There is another park a few minutes walk away. There are 4 playgrounds that I walked by within 5 minutes of here. Not that I was planning on going to the playground but I did notice the kid-friendliness.

One of many, many paths in the park

There are several very nice hotels in the neighborhood as well as the university. As a result, there are a TON of bars, restaurants and coffee shops, from the places like Nolita, that are at the high end and serve a lot of tourists, to the Chilean version of Jamba Juice and Starbucks for the students.

Actually, I passed two Subways, a McDonalds and a Starbucks walking around today.

street full of people

There are whole streets of people selling stuff from tables and booths. Imagine a farmer’s market but instead of food they are selling art and books.

Wi-fi is super important to me since I will be working with some of our team remotely. Also, my family wants to keep in contact with me over FaceTime. There have been zero problems with the wi-fi, and it was part of the apartment contract, so it was working when I got here. Compared to Brazil, Beijing or Tunisia it is MUCH better. However, I have to say that I was in Beijing 10 years ago and Tunisia 8 years ago so it might be different now. Wifi in Brazil makes you want to tear your hair out, and it’s not just me saying it, ask anyone who lives there.

Places like this have “mall cops”

There is a LOT of security here. Every hotel seems to have a security guard or two out front, as do many of the upscale shopping areas. They seem to be more for deterrent than anything else, unlike some of the other countries I’ve been where the police are patrolling with uzis, all of the security people are unarmed – more like the bouncer in a bar who would tell you, “Let’s get you a cab, buddy, I think you’ve had enough to drink for tonight.”

The police just have regular handguns, like at home, and I haven’t actually seen them do anything except walk around, bike around or ride horses around. For some reason there were two army armed vehicles downtown today. I thought that was a little intimidating but I looked inside of one (I AM nosy) and it was just a guy in his twenties reading his text messages on his iPhone, which wasn’t exactly scary.

So, that was my day off except for lots and lots and lots more museum and park pictures. Also, for some reason doing choreographed dance moves with your friends is a thing here. I must have passed 40 groups of kids in an hour.

dancers

So far, the city is great. If you’re interested in my first day at Startup Chile, the other people from around the world who made the cut and what worries me (it’s not what you think) tune in tomorrow.

Aztech: The story begins Aztech Maya icon   Making Camp icon
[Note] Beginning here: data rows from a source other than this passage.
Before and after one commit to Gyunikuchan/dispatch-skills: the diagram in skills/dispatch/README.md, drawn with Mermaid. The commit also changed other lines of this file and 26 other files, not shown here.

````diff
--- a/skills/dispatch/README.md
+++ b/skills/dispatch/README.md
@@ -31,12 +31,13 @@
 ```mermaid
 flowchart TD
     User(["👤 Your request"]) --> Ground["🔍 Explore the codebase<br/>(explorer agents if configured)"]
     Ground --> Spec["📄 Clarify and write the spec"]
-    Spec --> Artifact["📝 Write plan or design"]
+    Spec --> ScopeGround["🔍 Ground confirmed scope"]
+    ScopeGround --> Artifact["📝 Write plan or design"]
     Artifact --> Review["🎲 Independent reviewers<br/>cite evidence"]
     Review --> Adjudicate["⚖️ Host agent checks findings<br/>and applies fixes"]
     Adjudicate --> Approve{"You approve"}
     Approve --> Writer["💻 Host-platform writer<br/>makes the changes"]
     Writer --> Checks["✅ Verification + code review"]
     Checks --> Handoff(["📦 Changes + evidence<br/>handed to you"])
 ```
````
While you’re waiting for the next post, how about downloading one of our games from the app store. Play a little. Maturity is over-rated. You’ll learn math, history and Spanish while you’re at it, so you don’t even need to feel guilty.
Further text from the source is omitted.